"He said that the AAP was not considering rebutting my report, because that would amount to washing its dirty linen in public. Before ringing off, he told me that some people were harming the party from within. At no point during our conversation did he inform me that I was being recorded," Dogra said.

Receiving End

Yogendra Yadav, in a post on Facebook, claimed that the Indian Express has shied away from questioning the unethical behaviour of Dogra herself. He claims that she shouldn't have revealed her sources to an interested party and, moreover, that he never gave her any such information – which the Express knew.

Around the same time however, fellow AAP leader HS Phoolka has also taken to Facebook to add another strand to the story. Phoolka claims that he had nearly quit the party last year because Yadav told him not to go to Punjab, not to speak to the press and left him sitting idle for more than a month ahead of Lok Sabha elections. In his post, Phoolka claims Yadav "wanted total control in Punjab" and even worked against his candidacy in Ludhiana.

Now for the showdown

On March 4, the party's national executive will meet to reconstitute the PAC. Last week, Kejriwal had nearly agreed on a compromise with Yadav and Bhushan on how the party could move forward, according to senior party leader Anand Kumar. This compromise would have seen all new faces in the panel, leaving out both Yadav and Bhushan as well as Kejriwal camp leaders Manish Sisodia and Gopal Rai, who are cabinet ministers in Delhi.

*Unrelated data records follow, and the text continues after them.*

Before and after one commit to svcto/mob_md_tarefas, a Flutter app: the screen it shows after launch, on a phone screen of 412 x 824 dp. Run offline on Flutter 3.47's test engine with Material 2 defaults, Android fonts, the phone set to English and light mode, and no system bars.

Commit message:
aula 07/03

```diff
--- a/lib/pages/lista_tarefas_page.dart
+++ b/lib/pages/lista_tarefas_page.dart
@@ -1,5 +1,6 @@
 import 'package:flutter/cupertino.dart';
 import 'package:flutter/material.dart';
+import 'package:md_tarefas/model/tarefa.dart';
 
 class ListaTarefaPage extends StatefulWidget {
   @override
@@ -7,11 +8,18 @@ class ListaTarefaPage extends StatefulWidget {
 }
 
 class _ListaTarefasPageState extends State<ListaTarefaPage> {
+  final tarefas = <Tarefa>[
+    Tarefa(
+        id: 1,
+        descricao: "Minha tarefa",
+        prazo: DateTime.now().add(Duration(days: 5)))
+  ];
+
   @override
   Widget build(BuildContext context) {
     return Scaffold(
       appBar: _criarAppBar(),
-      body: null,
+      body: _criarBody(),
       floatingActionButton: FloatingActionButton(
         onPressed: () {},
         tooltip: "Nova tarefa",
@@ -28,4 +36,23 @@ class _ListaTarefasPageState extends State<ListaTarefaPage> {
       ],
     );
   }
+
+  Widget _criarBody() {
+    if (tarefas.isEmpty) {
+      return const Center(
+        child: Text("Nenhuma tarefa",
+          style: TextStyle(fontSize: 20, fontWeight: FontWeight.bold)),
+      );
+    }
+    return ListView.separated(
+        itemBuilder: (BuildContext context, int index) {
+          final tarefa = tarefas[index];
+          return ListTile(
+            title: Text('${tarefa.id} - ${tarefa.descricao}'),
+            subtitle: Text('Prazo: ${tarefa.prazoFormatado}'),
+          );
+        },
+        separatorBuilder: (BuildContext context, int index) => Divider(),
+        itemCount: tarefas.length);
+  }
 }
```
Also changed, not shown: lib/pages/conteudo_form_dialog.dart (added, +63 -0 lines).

But then Bhushan's letter was leaked to the press and his father, Shanti Bhushan, who also was a founder member of AAP gave an interview calling for Yadav to replace Kejriwal as national convener. Suddenly the warring factions were back at it, and the battle got even more ugly.


It is now down to Arvind Kejriwal to steer the ship, writes internal AAP Lokpal Admiral Ramdas in a column in the Economic Times on Tuesday. Kejriwal will get a chance to do this and more in the National Executive on Wednesday, but there is no guarantee that more skeletons will not tumble out of the closet before then.